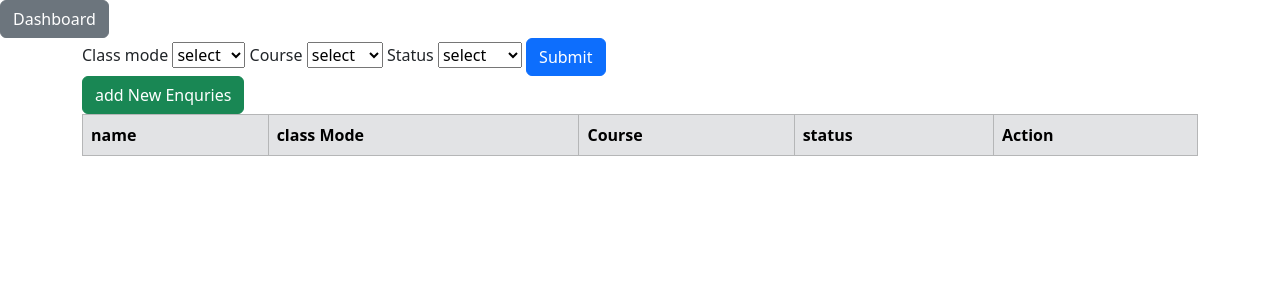
Repository: SaiKumarMupparapu/mini_projects
Page: http://localhost/list
These files come from the project's save history. The page is drawn as it stood at one moment and after the next save; the edit follows.
The browser window is 1280 px wide. The pictures show the whole page.
The page is this project's Thymeleaf template; nobody is signed in. The template is opened directly, without the code that normally fills it, so the values that code supplies are empty.

Above is the page before, as saved 2024-04-02 14:07:26.

After the next save:
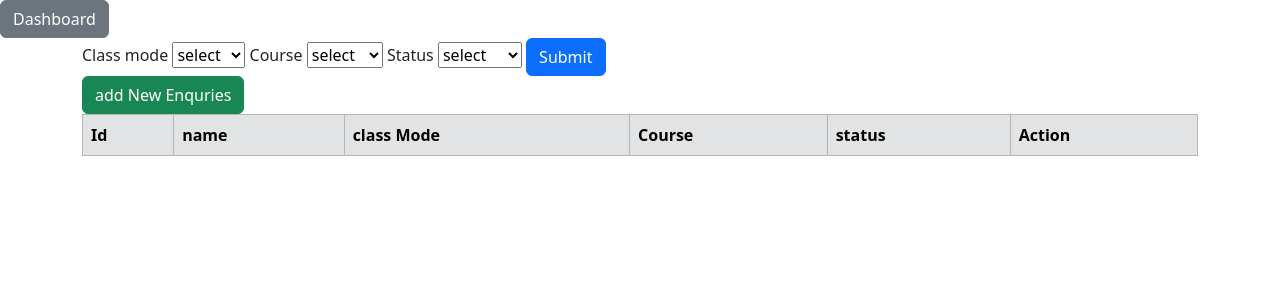
Saved 3 min 8 s later.
--- a/Counsellors_portal/src/main/resources/templates/list.html
+++ b/Counsellors_portal/src/main/resources/templates/list.html
@@ -48,6 +48,7 @@
 		<table class="table table-bordered table-secondary table-hover">
 			<thead>
 				<tr>
+					<th>Id</th>
 					<th>name</th>
 					<th>class Mode</th>
 					<th>Course</th>
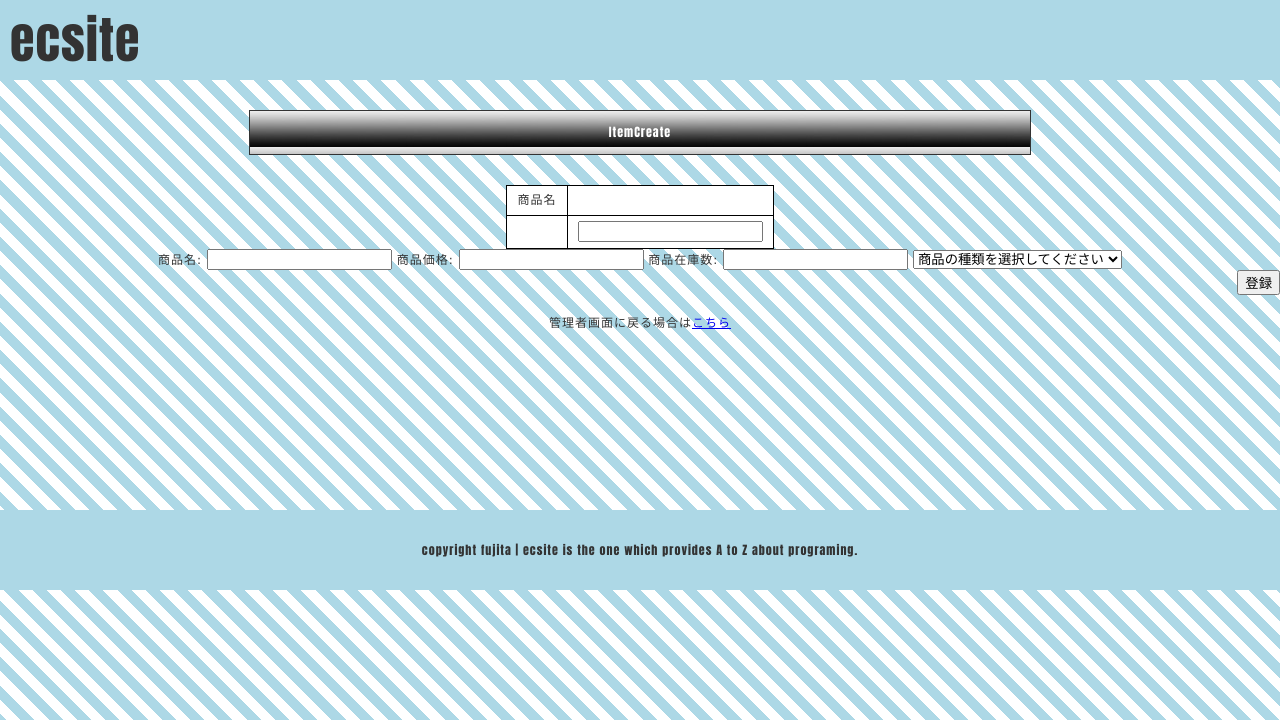
Repository: ryousukefujita-0423/test
Page: http://localhost/ecsite/itemCreate.jsp
These files come from the project's save history. The page is drawn as it stood at one moment and after the next save; the edit follows.
The browser window is 1280 px wide. The pictures show the whole page.
The page is served by Tomcat 9. Other server files are loaded and not shown.

Above is the page before, as saved 2019-03-22 03:16:20.

### ecsite/WebContent/itemCreate.jsp
<%@ page language="java" contentType="text/html; charset=UTF-8"
	pageEncoding="UTF-8"%>
<%@ taglib prefix="s" uri="/struts-tags"%>
<!DOCTYPE html>
<html>
<head>
<meta http-equiv="Content-Type" content="text/html; charset=UTF-8" />
<meta http-equiv="Content-Style-Type" content="text/css" />
<meta http-equiv="Content-Script-Type" content="text/javascript" />
<meta http-equiv="imagetoolbar" content="no" />
<meta name="description" content="" />
<meta name="keywords" content="" />
<link rel="stylesheet" type="text/css" href="./css/style.css">
<title>ItemCreate画面</title>
</head>
<body>
	<div id="header">ecsite</div>
	<div id="main">
		<div id="top">
			<p>ItemCreate</p>
		</div>
		<s:if test="errormsg !=''">
			<s:property value="errormsg" />
		</s:if>
		<s:form action="ItemCreateConfirmAction">
			<table>
				<tr>
					<td>商品名</td>
					<td><s:textfield name="item_name" /></td>
				</tr>

			</table>
			<s:textfield name="item_name" label="商品名" />
			<s:textfield name="item_price" label="商品価格" />
			<s:textfield name="item_stock" label="商品在庫数" />
			<select name="item_type">
				<option>商品の種類を選択してください</option>
				<option value="1">文房具</option>
				<option value="2">書籍</option>
				<option value="3">電化製品</option>
				<option value="4">食品</option>
				<option value="5">家具</option>
				<option value="6">日用雑貨</option>
			</select>
			<s:submit value="登録" />
		</s:form>
		<br>
		<div>
			管理者画面に戻る場合は<a href="http://localhost:8080/ecsite/admin.jsp" />こちら</a>
		</div>
	</div>
	<div id="footer">copyright fujita | ecsite is the one which
		provides A to Z about programing.</div>
</body>
</html>

### ecsite/WebContent/css/style.css
@CHARSET "UTF-8";

body {
	margin: 0;
	padding: 0;
	line-height: 1.6;
	letter-spacing: 1px;
	font-family: Verdana, Helvetica, sans-serif;
	font-size: 12px;
	color: #333;
	background: repeating-linear-gradient(45deg, lightblue, lightblue 10px, white 0,
		white 20px);
}

table {
	text-align: center;
	margin: 0 auto;
	border-collapse: collapse;
}

tr {
	background-color: white;
}

td {
	padding: 5px 10px;
	border: 1px solid black;
}

#top {
	width: 780px;
	margin: 30px auto;
	border: 1px solid #333;
	font-family: impact;
	background-image: url("../img/trbackba.jpg");
	background-position: top left;
	color: white;
	background-color: #eeeeff;
}

#header {
	widht: 100%;
	height: 80px;
	background-color: lightblue;
	line-height: 80px;
	font-family: impact;
	font-size: 50px;
	padding-left: 10px;
}

#kanri {
	clear: both;
	widht: 100%;
	height: 100px;
	line-height: 100px;
	text-align: center;
}

#main {
	widht: 100%;
	height: 100%;
	text-align: center;
	position: relative;
	min-height: 400px;
}

#footer {
	widht: 100%;
	height: 80px;
	background-color: lightblue;
	clear: both;
	font-family: impact;
	line-height: 80px;
	text-align: center;
	bottom: 0;
}

#text-center {
	display: inline-block;
	text-aligin: center;
}

#text-link {
	display: inline-block;
	text-aligin: right;
}

#text-center {
	display: inline-block;
	text-align: center;
}

#left {
	float: left;
	width: 50%;
	height: 200px;
}

#right {
	float: right;
	width: 50%;
	height: 200px;
}

#color {
	widht: 20px;
	height: 50px;
}

#checkbox_hidden {
	display: none;
}

#table_color {
	background-color: white;
}

#sold_color {
	color: red;
	border: 1px solid black;
}

#table_midashi {
	background-image: url("../img/trbackba.jpg");
	background-position: bottom left;
	color: white;
	background-color: #eeeeff;
}

#item_type {
	border-collapse: separate;
	border-spacing: 40px 20px;
}

After the next save:
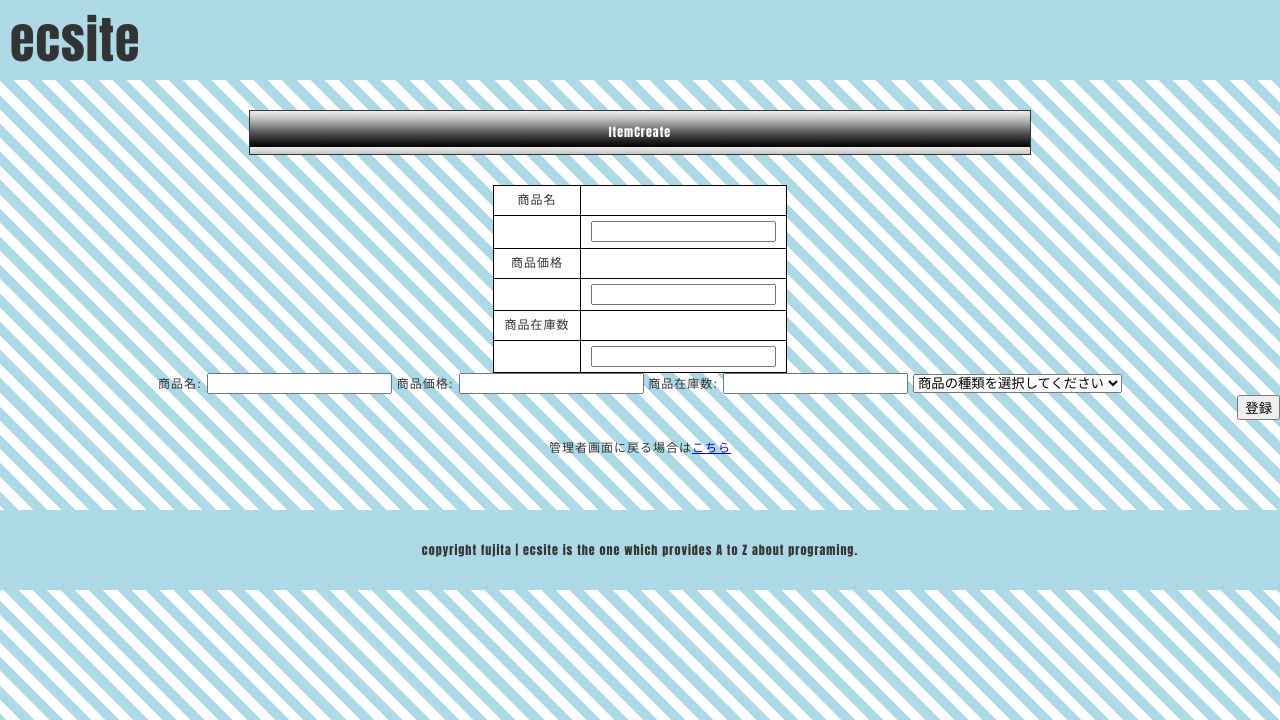
Saved 65 s later.
--- a/ecsite/WebContent/itemCreate.jsp
+++ b/ecsite/WebContent/itemCreate.jsp
@@ -28,6 +28,15 @@
 					<td>商品名</td>
 					<td><s:textfield name="item_name" /></td>
 				</tr>
+				<tr>
+					<td>商品価格</td>
+					<td><s:textfield name="item_price" /></td>
+				</tr>
+				<tr>
+					<td>商品在庫数</td>
+					<td><s:textfield name="item_stock" /></td>
+				</tr>
+
 
 			</table>
 			<s:textfield name="item_name" label="商品名" />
○ ○ ○
• [What you should do]
Go through the listing above. Show each line where the word "textfield" is found.

• [Solution for this task]
					<td><s:textfield name="item_name" /></td>
			<s:textfield name="item_name" label="商品名" />
			<s:textfield name="item_price" label="商品価格" />
			<s:textfield name="item_stock" label="商品在庫数" />
 					<td><s:textfield name="item_name" /></td>
+					<td><s:textfield name="item_price" /></td>
+					<td><s:textfield name="item_stock" /></td>
 			<s:textfield name="item_name" label="商品名" />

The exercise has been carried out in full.